San Diego coach Ron Newman says he doesn't like all the rhymes the Sockers' public relations staff comes up with, but that hasn't kept him from following through.
Who can forget "One For the Thumb," when the Sockers were going for Championship No. 5? There was the "Joy of Six" in 1987-88. "Seven is Heaven," they said at the beginning of 1988-89, and it was.
A year ago, "Eight is Great" was the battle cry, as San Diego became the first team in Major Soccer League history to win the title after producing a sub-.500 record (25-27) during the regular season.
Now "Nine Will Be Fine," is the theme, and Newman said yesterday he's decided to accept it.
"When I went into the locker room after we'd beaten St. Louis for the series, I ripped my coat off, threw it and jumped in the air," he related last night. "My God! Can you imagine? We've done it again. I thought it would be one hell of a battle to get back to the championship round, but we rolled through it."
Newman said the Sockers took advantage of St. Louis injuries to goalkeeper Zoltan Toth and forward Thompson Usiyan.
"We were lucky we weren't the ones with the injuries," Newman said. "But when we got our teeth on their jugular, well, we've had a lot of practice at it."
Toth suffered three broken ribs in the first quarter of the first game. Then Usiyan, whose 49 goals and 22 assists kept the defense off Preki's back, went out with a hamstring pull in Game 3.
"I'd like to see if we could have challenged San Diego with a full team," said St. Louis coach Don Popovic. "But I guess at this point, it's just wishful thoughts."
Following their 7-4 victory in Game 5 Saturday night, the Sockers are now 26-1 in all playoff series.

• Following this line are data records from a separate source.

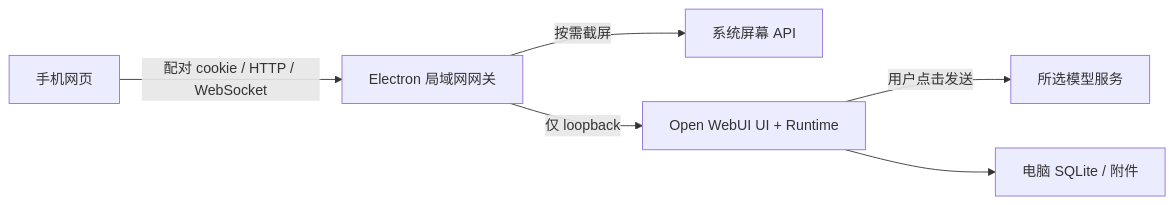
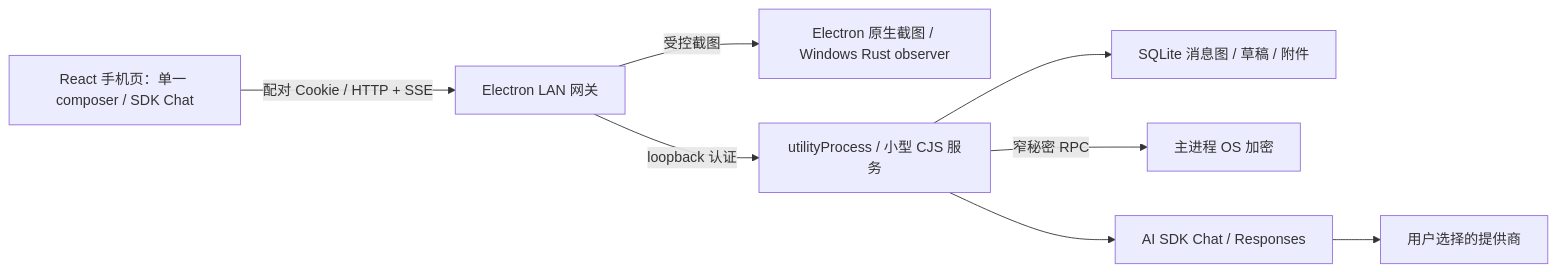
Before and after one commit to 1162706031/Scrylet: the diagram in docs/architecture.md, drawn with Mermaid. The commit also changed other lines of this file and 350 other files, not shown here.

````diff
--- a/docs/architecture.md
+++ b/docs/architecture.md
@@ -5,8 +5,10 @@
 ```mermaid
 flowchart LR
-  phone[手机网页] -->|配对 cookie / HTTP / WebSocket| gateway[Electron 局域网网关]
-  gateway -->|按需截屏| screen[系统屏幕 API]
-  gateway -->|仅 loopback| webui[Open WebUI UI + Runtime]
-  webui -->|用户点击发送| model[所选模型服务]
-  webui --> data[电脑 SQLite / 附件]
+  phone[React 手机页：单一 composer / SDK Chat] -->|配对 Cookie / HTTP + SSE| gateway[Electron LAN 网关]
+  gateway -->|受控截图| screen[Electron 原生截图 / Windows Rust observer]
+  gateway -->|loopback 认证| service[utilityProcess / 小型 CJS 服务]
+  service --> sqlite[SQLite 消息图 / 草稿 / 附件]
+  service -->|窄秘密 RPC| keys[主进程 OS 加密]
+  service --> sdk[AI SDK Chat / Responses]
+  sdk --> provider[用户选择的提供商]
 ```
````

They are in the finals for the fifth straight year, have won three straight titles, five of the last six and six of the last eight. They have also won every championship series they've played in.
It might have been more, but they took 1983-84 off to play in the North American Soccer League, where they won their second championship in that league.

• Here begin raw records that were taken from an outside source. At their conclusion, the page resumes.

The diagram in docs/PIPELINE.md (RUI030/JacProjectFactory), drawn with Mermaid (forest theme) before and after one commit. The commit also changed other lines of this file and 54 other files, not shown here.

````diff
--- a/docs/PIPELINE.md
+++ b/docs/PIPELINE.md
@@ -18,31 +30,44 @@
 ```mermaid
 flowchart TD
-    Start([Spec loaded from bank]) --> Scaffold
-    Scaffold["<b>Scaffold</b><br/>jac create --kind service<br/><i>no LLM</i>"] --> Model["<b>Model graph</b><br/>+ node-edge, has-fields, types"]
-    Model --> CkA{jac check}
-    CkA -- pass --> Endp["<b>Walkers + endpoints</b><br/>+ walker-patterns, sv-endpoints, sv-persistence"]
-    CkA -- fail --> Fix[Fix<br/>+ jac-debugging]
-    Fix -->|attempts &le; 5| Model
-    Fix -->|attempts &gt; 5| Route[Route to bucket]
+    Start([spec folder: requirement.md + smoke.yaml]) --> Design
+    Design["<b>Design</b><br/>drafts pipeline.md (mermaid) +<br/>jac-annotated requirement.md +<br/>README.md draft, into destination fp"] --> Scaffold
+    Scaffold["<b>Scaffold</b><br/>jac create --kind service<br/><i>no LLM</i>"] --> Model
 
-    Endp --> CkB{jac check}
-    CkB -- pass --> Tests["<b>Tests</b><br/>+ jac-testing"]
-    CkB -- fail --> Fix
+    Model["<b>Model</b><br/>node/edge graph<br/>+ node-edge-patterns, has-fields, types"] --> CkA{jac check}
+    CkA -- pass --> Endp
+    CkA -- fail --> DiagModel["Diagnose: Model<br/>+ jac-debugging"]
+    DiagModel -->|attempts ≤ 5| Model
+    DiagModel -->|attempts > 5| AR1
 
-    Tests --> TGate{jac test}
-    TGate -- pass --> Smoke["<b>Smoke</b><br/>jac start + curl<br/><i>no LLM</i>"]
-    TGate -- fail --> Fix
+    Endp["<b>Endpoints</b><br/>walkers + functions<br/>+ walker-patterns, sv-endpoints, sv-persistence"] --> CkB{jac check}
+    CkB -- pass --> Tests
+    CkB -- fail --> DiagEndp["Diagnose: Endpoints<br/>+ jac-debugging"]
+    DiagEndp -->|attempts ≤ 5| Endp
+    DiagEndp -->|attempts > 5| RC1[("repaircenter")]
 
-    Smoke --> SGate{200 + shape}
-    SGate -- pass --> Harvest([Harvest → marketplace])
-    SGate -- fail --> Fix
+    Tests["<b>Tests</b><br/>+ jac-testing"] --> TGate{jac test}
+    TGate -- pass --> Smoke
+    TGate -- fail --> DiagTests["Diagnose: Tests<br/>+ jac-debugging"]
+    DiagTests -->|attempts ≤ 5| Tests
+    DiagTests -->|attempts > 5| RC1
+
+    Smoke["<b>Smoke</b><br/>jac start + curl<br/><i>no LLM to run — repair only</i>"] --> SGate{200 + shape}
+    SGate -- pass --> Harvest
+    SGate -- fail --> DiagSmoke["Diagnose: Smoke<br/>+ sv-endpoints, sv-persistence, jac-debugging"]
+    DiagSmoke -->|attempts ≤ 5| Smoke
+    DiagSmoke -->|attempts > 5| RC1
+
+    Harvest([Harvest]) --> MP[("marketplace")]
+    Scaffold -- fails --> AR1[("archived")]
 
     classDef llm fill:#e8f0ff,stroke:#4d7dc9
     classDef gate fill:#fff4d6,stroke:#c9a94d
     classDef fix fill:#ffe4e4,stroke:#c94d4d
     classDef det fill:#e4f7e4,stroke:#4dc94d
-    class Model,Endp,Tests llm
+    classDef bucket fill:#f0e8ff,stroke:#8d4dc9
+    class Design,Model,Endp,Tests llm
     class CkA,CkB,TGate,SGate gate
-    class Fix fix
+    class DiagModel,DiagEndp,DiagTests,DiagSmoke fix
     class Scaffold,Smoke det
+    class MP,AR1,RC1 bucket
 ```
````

Now they could make it seven of nine and rhyme or not, Newman knows that would be divine.
* COMETS STAY ALIVE: On the brink of elimination, Kansas City came up with a goal at the buzzer by Iain Fraser to send yesterday's game against the visiting Cleveland Crunch into overtime. Then Ted Eck scored at 4:27 of overtime to give the Comets a 5-4 victory.
The Crunch takes a 3-2 lead in the best-of-seven series into Wednesday night's game in Cleveland.

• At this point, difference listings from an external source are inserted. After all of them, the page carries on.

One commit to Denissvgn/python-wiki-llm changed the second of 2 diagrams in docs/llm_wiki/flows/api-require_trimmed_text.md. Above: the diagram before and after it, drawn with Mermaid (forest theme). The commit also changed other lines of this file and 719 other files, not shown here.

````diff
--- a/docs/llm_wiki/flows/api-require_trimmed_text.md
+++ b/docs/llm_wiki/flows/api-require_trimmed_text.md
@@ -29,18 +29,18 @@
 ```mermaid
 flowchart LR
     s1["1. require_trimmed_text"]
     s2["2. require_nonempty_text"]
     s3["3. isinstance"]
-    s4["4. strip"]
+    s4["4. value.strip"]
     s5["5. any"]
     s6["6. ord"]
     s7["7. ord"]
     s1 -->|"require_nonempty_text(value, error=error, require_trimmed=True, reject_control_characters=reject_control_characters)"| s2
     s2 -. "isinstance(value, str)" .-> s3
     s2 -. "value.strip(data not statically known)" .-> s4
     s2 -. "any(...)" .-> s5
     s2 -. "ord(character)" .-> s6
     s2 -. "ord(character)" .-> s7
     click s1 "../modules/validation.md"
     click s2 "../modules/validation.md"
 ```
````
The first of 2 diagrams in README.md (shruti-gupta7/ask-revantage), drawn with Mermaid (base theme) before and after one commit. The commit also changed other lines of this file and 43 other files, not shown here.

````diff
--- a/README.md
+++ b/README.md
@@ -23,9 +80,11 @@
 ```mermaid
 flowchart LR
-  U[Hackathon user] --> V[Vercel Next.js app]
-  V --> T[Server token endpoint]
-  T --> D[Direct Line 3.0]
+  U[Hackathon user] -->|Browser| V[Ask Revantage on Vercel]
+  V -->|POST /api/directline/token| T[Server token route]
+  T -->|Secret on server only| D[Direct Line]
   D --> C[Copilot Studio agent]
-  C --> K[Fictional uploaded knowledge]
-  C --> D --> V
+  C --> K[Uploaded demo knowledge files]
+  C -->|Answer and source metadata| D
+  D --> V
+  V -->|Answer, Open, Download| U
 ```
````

Kim Roentved had a hat trick for Kansas City, and Jan Goossens had four assists. The Crunch got goals from Rudy Pikuzinski, Dave Hoggan, Hector Marinaro and Gregg Willin.
* PITTSBURGH'S IN: MSL commissioner Earl Foreman and Pittsburgh businessman Bernie Mullin were to announce today a new MSL franchise in Pittsburgh for the 1991-92 season.
Convinced the city will support the MSL if franchised correctly, Mullin, the former vice president of the Pittsburgh Pirates, said his team will undertake a "reach out program" that will be unprecedented.
He also said his group will be building a new indoor facility in Pittsburgh, which will provide a practice facility with club office space. It also will provide an area for adult and children's leagues to generate revenue.
Mullin has a three-year agreement with the Pittsburgh Arena as a game site.
"As for the name, we're going to hold a contest and let the fans decide," Mullin said.
* THE LITTLEST SOCKER: Paul Dougherty, who could manage just 13 goals and 10 assists with the Blast all of last season, is a scoring machine with San Diego.
During the regular season, the 5-foot-2 midfielder scored 29 goals and 12 assists. In the playoffs, nothing has changed: He had five goals in the first four games, and then on Saturday night he had a hat trick to clinch the series.
"I don't know what it is," Dougherty said. "A lot of it is just continuing to make runs into the box. If you make 20 runs, you're going to get two or three good chances. Maybe it's luck, but a lot of it is my determination too."